Permanent URL to this publication: http://dx.doi.org/10.5167/uzh-41403
Dydak, U; Jiang, Y M; Long, L L; Zhu, H; Chen, J; Li, W M; Edden, R A E; Hu, S; Fu, X; Long, Z; Mo, X A; Meier, D; Harezlak, J; Aschner, M; Murdoch, J B; Zheng, W (2011). In Vivo Measurement of Brain GABA Concentrations by Magnetic Resonance Spectroscopy in Smelters Occupationally Exposed to Manganese. Environmental health perspectives, 119(2):219-224.
View at publisher
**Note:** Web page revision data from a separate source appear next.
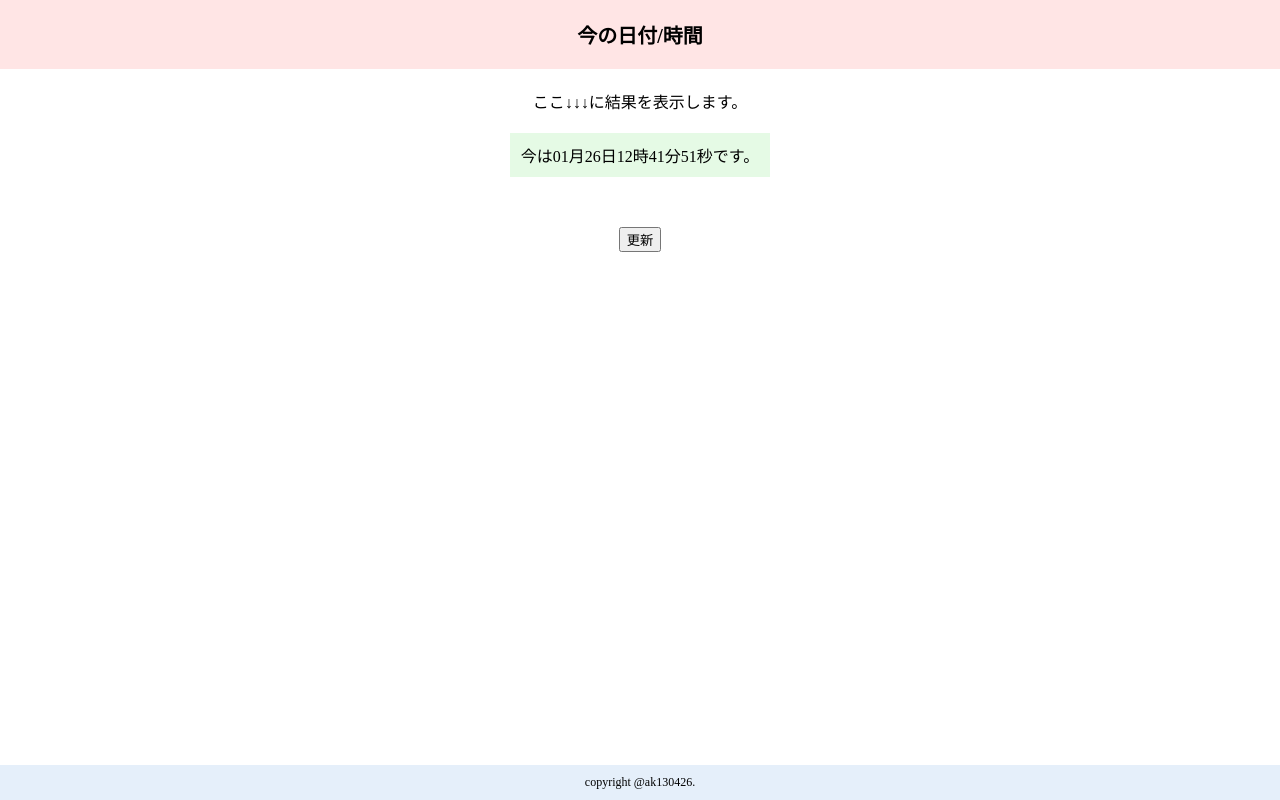
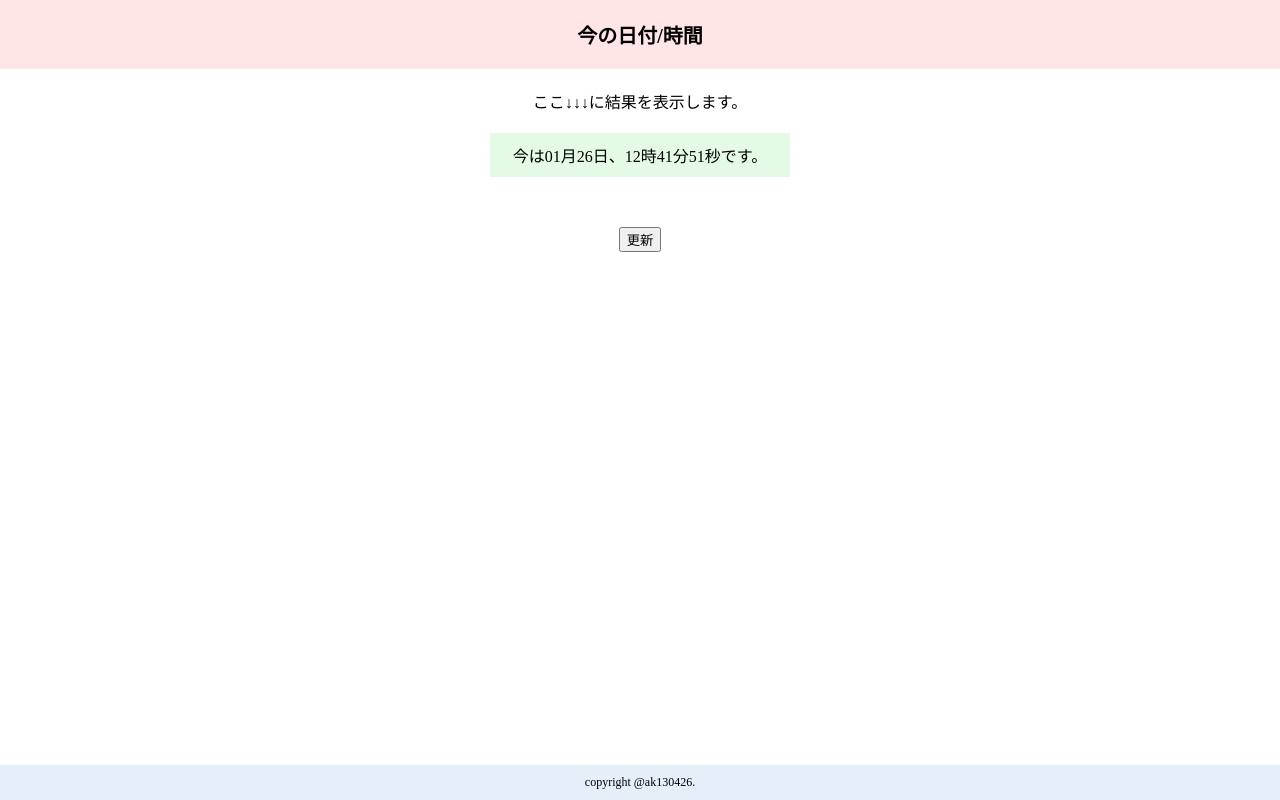
Before and after one commit to ak130426/my-sample, a plain HTML site: page 01/index.html in a window 1280 px wide. Both pictures are taken after a click on the button "更新". Drawn offline with Linux system fonts and the light colour scheme.

Commit message:
テンプレートリテラルに変更、コンテンツ幅調整

```diff
--- a/01/index.html
+++ b/01/index.html
@@ -27,7 +27,7 @@ header h1 {
 main {
   height: 100%;
   width: 100%;
-  max-width: 300px;
+  max-width: 340px;
   margin: 0 auto;
 }
 #result {
--- a/01/js/main.js
+++ b/01/js/main.js
@@ -14,7 +14,7 @@ btn.addEventListener('click', () => {
   const minute = today.getMinutes();
   const second = today.getSeconds();
 
-  child.innerHTML = '今は'+month+'月'+date+'日'+hours+'時'+minute+'分'+second+'秒です。';
+  child.innerHTML = `今は${month}月${date}日、${hours}時${minute}分${second}秒です。`;
   result.appendChild(child);
 
 });
```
Background: Exposure to excessive manganese (Mn) levels is known to induce psychiatric and motor disorders including parkinsonian symptoms. Therefore finding a reliable means for early detection of Mn neurotoxicity is desirable. Objectives: Our goal was to study whether in-vivo brain levels of gamma-aminobutyric acid (GABA), N-acetylaspartate (NAA) and other brain metabolites in smelters were altered as a consequence of Mn exposure. Methods: T1-weighted MRI was used to visualize Mn deposition in the brain. Magnetic resonance spectroscopy (MRS) was used to quantify concentrations of NAA, glutamate and other brain metabolites in globus pallidus, putamen, thalamus, and frontal cortex from a well-established cohort of 10 male Mn-exposed smelters and 10 male age-matched control subjects. The MEGA-PRESS MRS sequence was used to determine GABA levels in a region encompassing the thalamus and adjacent parts of the basal ganglia ("GABA-VOI"). Results: Seven out of ten exposed subjects showed clear T1-hyperintense signals in the globus pallidus indicating Mn accumulation. We found a significant increase (82%; p=0.014) of GABA/tCr in the GABA-VOI of Mn-exposed subjects, as well as a distinct decrease (9%, p=0.04) of NAA/tCr in frontal cortex that strongly correlated (R= - 0.93, p<0.001) with cumulative Mn exposure. Conclusions: We demonstrated elevated GABA levels in the thalamus and adjacent basal ganglia and decreased frontal cortex NAA levels, indicating neuronal dysfunction in a brain area not primarily targeted by Mn. Therefore, the non-invasive in vivo MRS measurement of GABA and NAA may prove to be a powerful tool for detecting presymptomatic effects of Mn neurotoxicity.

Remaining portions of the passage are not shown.